"That's why you're willing to spend that time looking and searching, because to be honest, that's what it should be (in offshore fishing), a lot of looking and searching," DeFoe said.
The problem for MLF anglers is that such search time steadily cuts into an already hectic day of competition.
How crowded is the day? Consider that a typical round of MLF action includes an early morning ride-around on the lake, three periods of actual competition, breaks in between each period, a flurry of SCORETRACKER LIVE! leaderboard updates throughout the day and the before, during and after filming process for the most popular fishing show on outdoors television.
This means that while there can be great reward for an angler willing to target an offshore spot during a round of MLF competition, the risk to do so is great.
And because of that, at most events, anglers are usually content to stay closer to the shoreline and target shallower bass, isolated though they may be.
DeFoe - the 2011 B.A.S.S. Rookie of the Year who cut his teeth fishing for the deep-water bass located not too far from his Knoxville, Tenn. home - said that the actual process of finding offshore bass isn't really all that difficult in the final analysis.
"It's just fishing around until you figure out where they are," said DeFoe, a five time Bassmaster Classic qualifier and three-time winner of B.A.S.S. tournament events.
"Your casts, when you're fishing deep, should always be landing in front of fish because you've already seen them on your graph and know that they're there."
To find such fish on the graph, that usually means plenty of proverbial windshield time as the Tennessee pro intently scans his electronics and looks for key structural features that are holding good schools of bass.
"Yeah, you're almost always doing a lot of idling around," DeFoe said. "Around 90-percent of the time, I'm (actually) looking for the fish themselves (on the electronics).
"Sometimes, they might be in brush or something like that, but as good as our electronic stuff is now, you can still actually see them, just not as good in that kind of cover.
"But for me, it's all about actually seeing those (offshore) fish first before I fire a cast."
When I asked just how big a school of bass DeFoe is looking for, he said that it doesn't usually take too much to grab his attention and bring a cast out into the deeper water. Just the knowledge that there are several bass hanging out in a general area.
"I don't have to see that many," he said. "If I see three or four, I'll start fishing. I don't have to see that many at all."
What about the actual size of fish - is there a certain weight-class of bass that he is trying to target with his electronics before tossing a lure out?
"If I've been catching them on a certain body of water, and have been seeing some on a regular basis there, then yes, I can tell (what size they are)," said DeFoe. "I can usually tell whether they are big ones or not.

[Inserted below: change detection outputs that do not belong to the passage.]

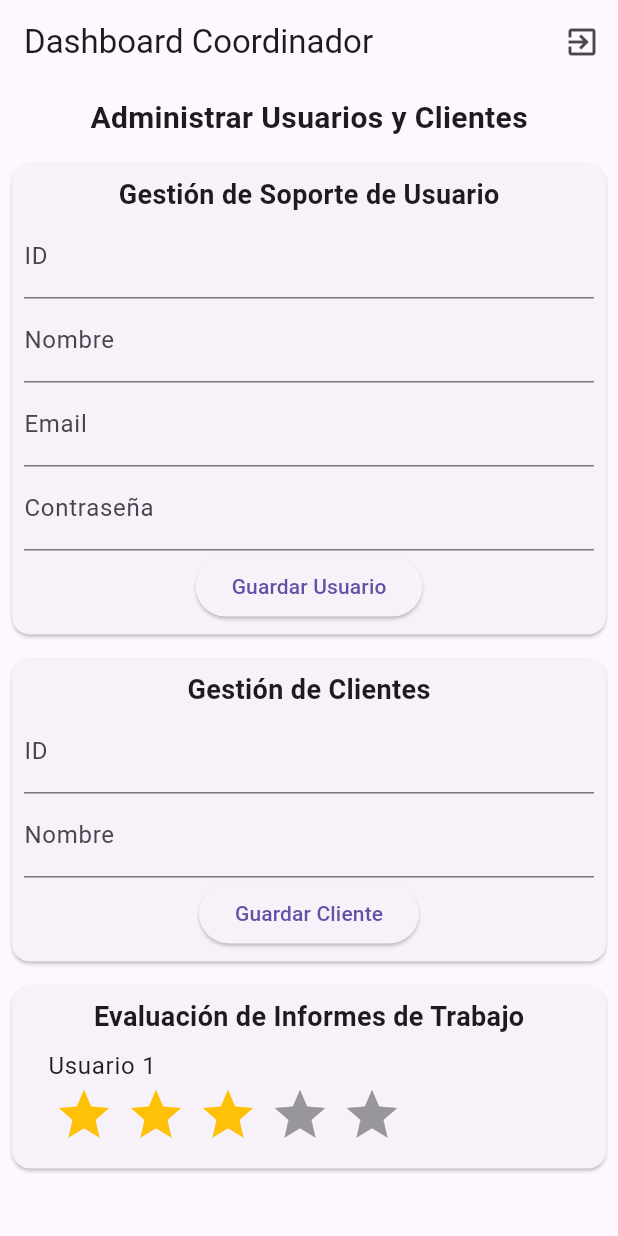
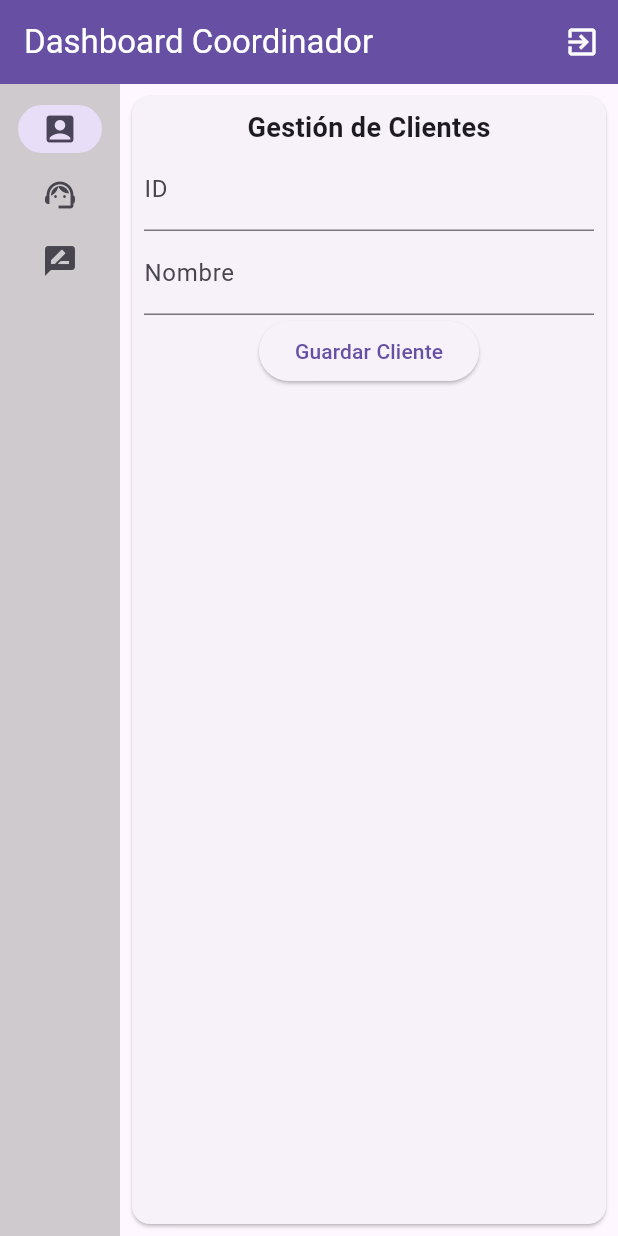
Before and after one commit to ddgutierrez/proyecto_clase, a Flutter app: the CoordinatorDashboard screen opened by its route, on a phone screen of 412 x 824 dp. Run offline on Flutter 3.47's test engine with Material 3 defaults, Android fonts, the phone set to English and light mode, and no system bars; drawn by our look-alikes of flutter_rating_bar.

Commit message:
dashboard redesing

```diff
--- a/lib/main.dart
+++ b/lib/main.dart
@@ -11,6 +11,7 @@ class MyApp extends StatelessWidget {
   Widget build(BuildContext context) {
     return MaterialApp(
       title: 'Proyecto de Clase',
+      debugShowCheckedModeBanner: false,
       initialRoute: '/',
       routes: {
         '/': (context) => const LoginScreen(),
--- a/lib/views/coordinator_dashboard.dart
+++ b/lib/views/coordinator_dashboard.dart
@@ -1,35 +1,76 @@
 import 'package:flutter/material.dart';
 import 'package:flutter_rating_bar/flutter_rating_bar.dart';
 
-class CoordinatorDashboard extends StatelessWidget {
+class CoordinatorDashboard extends StatefulWidget {
+  const CoordinatorDashboard({super.key});
   @override
+  State<CoordinatorDashboard> createState() => _DashboardState();
+}
+
+class _DashboardState extends State<CoordinatorDashboard> {
+  Widget layout({required int index}) {
+    switch (index) {
+      case 0:
+        {
+          return ClientManagement();
+        }
+      case 1:
+        {
+          return UserSupportManagement();
+        }
+      case 2:
+        {
+          return WorkReportEvaluation();
+        }
+      default:
+        {
+          return ClientManagement();
+        }
+    }
+  }
+
+  int _selectedIndex = 0;
   Widget build(BuildContext context) {
     return Scaffold(
       appBar: AppBar(
         title: Text("Dashboard Coordinador"),
+        backgroundColor: Theme.of(context).primaryColor,
+        foregroundColor: Theme.of(context).colorScheme.onPrimary,
         automaticallyImplyLeading: false,
         actions: <Widget>[
           IconButton(
             icon: Icon(Icons.exit_to_app),
             tooltip: 'Logout',
             onPressed: () {
-              Navigator.pushNamedAndRemoveUntil(context, '/', (Route<dynamic> route) => false);
+              Navigator.pushNamedAndRemoveUntil(
+                  context, '/', (Route<dynamic> route) => false);
             },
           ),
         ],
       ),
-      body: SingleChildScrollView(
-        child: Column(
-          children: [
-            Padding(
-              padding: const EdgeInsets.all(8.0),
-              child: Text('Administrar Usuarios y Clientes', style: TextStyle(fontSize: 20, fontWeight: FontWeight.bold)),
-            ),
-            UserSupportManagement(),
-            ClientManagement(),
-            WorkReportEvaluation(),
-          ],
-        ),
+      body: Row(
+        children: [
+          NavigationRail(
+            extended: MediaQuery.sizeOf(context).width > 500,
+            backgroundColor: Colors.grey.withOpacity(0.5),
+            destinations: const [
+              NavigationRailDestination(
+                  icon: Icon(Icons.account_box),
+                  label: Text('Aministrar Usuarios')),
+              NavigationRailDestination(
+                  icon: Icon(Icons.support_agent),
+                  label: Text('Administrar Usuarios\nde Soporte')),
+              NavigationRailDestination(
+                  icon: Icon(Icons.rate_review),
+                  label: Text('Evaluar Reportes'))
+            ],
+            selectedIndex: _selectedIndex,
+            onDestinationSelected: (value) => setState(() {
+              _selectedIndex = value;
+            }),
+          ),
+          Expanded(child: layout(index: _selectedIndex))
+        ],
       ),
     );
   }
@@ -44,7 +85,8 @@ class UserSupportManagement extends StatelessWidget {
         padding: EdgeInsets.all(8),
         child: Column(
           children: [
-            Text('Gestión de Soporte de Usuario', style: TextStyle(fontSize: 18, fontWeight: FontWeight.bold)),
+            Text('Gestión de Soporte de Usuario',
+                style: TextStyle(fontSize: 18, fontWeight: FontWeight.bold)),
             TextFormField(decoration: InputDecoration(labelText: 'ID')),
             TextFormField(decoration: InputDecoration(labelText: 'Nombre')),
             TextFormField(decoration: InputDecoration(labelText: 'Email')),
@@ -66,7 +108,8 @@ class ClientManagement extends StatelessWidget {
         padding: EdgeInsets.all(8),
         child: Column(
           children: [
-            Text('Gestión de Clientes', style: TextStyle(fontSize: 18, fontWeight: FontWeight.bold)),
+            Text('Gestión de Clientes',
+                style: TextStyle(fontSize: 18, fontWeight: FontWeight.bold)),
             TextFormField(decoration: InputDecoration(labelText: 'ID')),
             TextFormField(decoration: InputDecoration(labelText: 'Nombre')),
             ElevatedButton(onPressed: () {}, child: Text('Guardar Cliente'))
@@ -86,7 +129,8 @@ class WorkReportEvaluation extends StatelessWidget {
         padding: EdgeInsets.all(8),
         child: Column(
           children: [
-            Text('Evaluación de Informes de Trabajo', style: TextStyle(fontSize: 18, fontWeight: FontWeight.bold)),
+            Text('Evaluación de Informes de Trabajo',
+                style: TextStyle(fontSize: 18, fontWeight: FontWeight.bold)),
             ListTile(
               title: Text('Usuario 1'),
               subtitle: RatingBar.builder(
@@ -96,7 +140,8 @@ class WorkReportEvaluation extends StatelessWidget {
                 allowHalfRating: true,
                 itemCount: 5,
                 itemPadding: EdgeInsets.symmetric(horizontal: 4.0),
-                itemBuilder: (context, _) => Icon(Icons.star, color: Colors.amber),
+                itemBuilder: (context, _) =>
+                    Icon(Icons.star, color: Colors.amber),
                 onRatingUpdate: (rating) {
                   print(rating);
                 },
```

"Now that doesn't mean that I can tell if they're 2 1/2 pounders versus 3-pounders, but I can generally tell if they're good ones or smaller fish."
While that consideration is important in DeFoe's competition on the Bassmaster Elite Series, it is far less so since MLF competition rewards anglers by weighing and counting every single legal bass that they can bring to the on-board scales manned by boat officials.
Because of that, if DeFoe sees a school of bass on his electronics, in MLF competition, he's going to soon be firing away with his rod, reel and bait combinations.
Speaking of such, once the Tennessee pro finds bass that he wants to target, how will he actually go about doing so?
"Number one for me is going to be throwing a Rapala DT 16 crankbait," said DeFoe. "I'm going to crank it on a Fenwick Elite Tech 7'10" rod in medium heavy action. (And) I'm going to throw the bait on 10-pound Berkley Trilene Fluorocarbon line spooled onto a Pflueger Supreme 5.4:1 reel."
When he puts this package into action, it usually doesn't take DeFoe too long to figure out the MLF conundrum that is usually in play.